A young Muslim radical was arrested. What was described as a ritual slaughter set off alarm bells throughout Europe and the United States, where millions of devoute Muslims live as minorities in secular society.
For the Dutch who have prided themselves for centuries on a tradition of tolerance, it was a painful awakening, the prospect of a homegrown jihad in the world's most liberal state. As Morley Safer reported 18 months ago, it all began with a movie called "Submission," a 12 minute movie, which aired on Dutch television.
The images were meant to shock.
In one image, the opening lines of the holy book, the Koran, were written across the naked body of a Muslim woman. Another image showed Koranic verses about female obedience scrawled on the back of a woman beaten by her husband, while a female voice accused Allah of condoning the violence.
The movie, "Submission," was directed by Holland's most controversial film maker, Theo Van Gogh, a descendant of the painter Vincent Van Gogh, and a national gadfly, who made a career insulting everyone, no matter their faith, race or gender.
"Submission" was right up Van Gogh's alley, but it wasn't his idea. The movie was written and conceived by a 35-year-old Muslim woman, Ayaan Hirsi Ali, a member of the Dutch parliament, and a relentless critic of the way Islam treats women.
"Surely that must have been a gross insult to devout Muslims, to see those pictures," says Safer, of the images that appear in "Submission."

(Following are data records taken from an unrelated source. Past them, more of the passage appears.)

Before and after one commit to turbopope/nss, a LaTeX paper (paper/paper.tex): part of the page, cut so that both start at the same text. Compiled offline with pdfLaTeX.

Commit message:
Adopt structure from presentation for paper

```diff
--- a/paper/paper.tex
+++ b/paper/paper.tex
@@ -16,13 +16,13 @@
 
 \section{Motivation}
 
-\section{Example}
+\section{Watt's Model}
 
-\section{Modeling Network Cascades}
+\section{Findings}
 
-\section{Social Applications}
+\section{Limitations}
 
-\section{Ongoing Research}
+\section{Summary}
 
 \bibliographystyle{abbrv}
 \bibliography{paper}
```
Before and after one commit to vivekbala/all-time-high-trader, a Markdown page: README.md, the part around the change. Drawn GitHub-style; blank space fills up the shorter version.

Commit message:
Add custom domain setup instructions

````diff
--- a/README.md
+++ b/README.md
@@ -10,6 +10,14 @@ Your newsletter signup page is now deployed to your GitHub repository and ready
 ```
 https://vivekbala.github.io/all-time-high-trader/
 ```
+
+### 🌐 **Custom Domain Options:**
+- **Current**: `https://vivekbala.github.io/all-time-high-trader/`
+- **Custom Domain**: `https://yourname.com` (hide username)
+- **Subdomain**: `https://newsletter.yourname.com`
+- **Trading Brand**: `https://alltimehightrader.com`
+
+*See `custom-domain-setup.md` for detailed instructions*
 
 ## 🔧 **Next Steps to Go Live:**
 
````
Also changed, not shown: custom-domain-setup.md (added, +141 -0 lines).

"It depends," says Hirsi Ali. "If you're a Muslim woman and you read the Koran, and you read in there that you should be raped if you say 'no' to your husband, that is offensive. And that is insulting."
Such provocative interpretations of the Koran have made Hirsi Ali a lot of enemies among radical Muslims. She lives in hiding with round-the-clock security. But she gave 60 Minutes an exclusive interview in a room in the Dutch parliament.
In the past, Hirsi Ali has called the prophet Mohammed a "perverted tyrant." She remarks, "he has said a few things that are not compatible with democracy." She has also called a part of the Koran "a license for oppression."
Even before the movie was broadcast, Hirsi Ali worked in parliament under guard. After the broadcast, she received a new wave of death threats, and the government increased her security. There were threats against Van Gogh, too, but he laughed them off. This was Holland, after all, the world's capital of free speech.
But Van Gogh was murdered as he cycled to work on a bike path in Linnaeus Street in Amsterdam one morning. He was shot several times by a bearded young man. As he lay dying, Van Gogh was reported to have begged for mercy, and said, "Can't we talk about this?" But the man shot him again, slit his throat and stabbed him, pinning a letter to his body.
Holland was in a state of shock. Tens of thousands massed in the center of Amsterdam to mourn Van Gogh's death, a sense of lost innocence and enormous anger. There were fire-bombings of mosques and Muslim schools, and counterattacks against churches.
Mohammed Bouyeri, 26, was charged with murder. Eleven other Muslim men were arrested and charged with conspiracy to assassinate Hirsi Ali. That letter pinned to Van Gogh's body was addressed to her. It said that she would be destroyed, along with Holland and the United States.
Did Hirsi Ali think that Van Gogh would become a target?
"Before we talked about making the film I said, 'Do you realize the danger?' " says Hirsi Ali. "But he was adamant about making it. He was adamant about putting his name on the title."
The Dutch government got Hirsi Ali out of the country while the people of Holland grappled with the aftermath of the murder. Almost overnight, the tolerant nation was transformed, and long-simmering resentment against the country's Muslim minority erupted.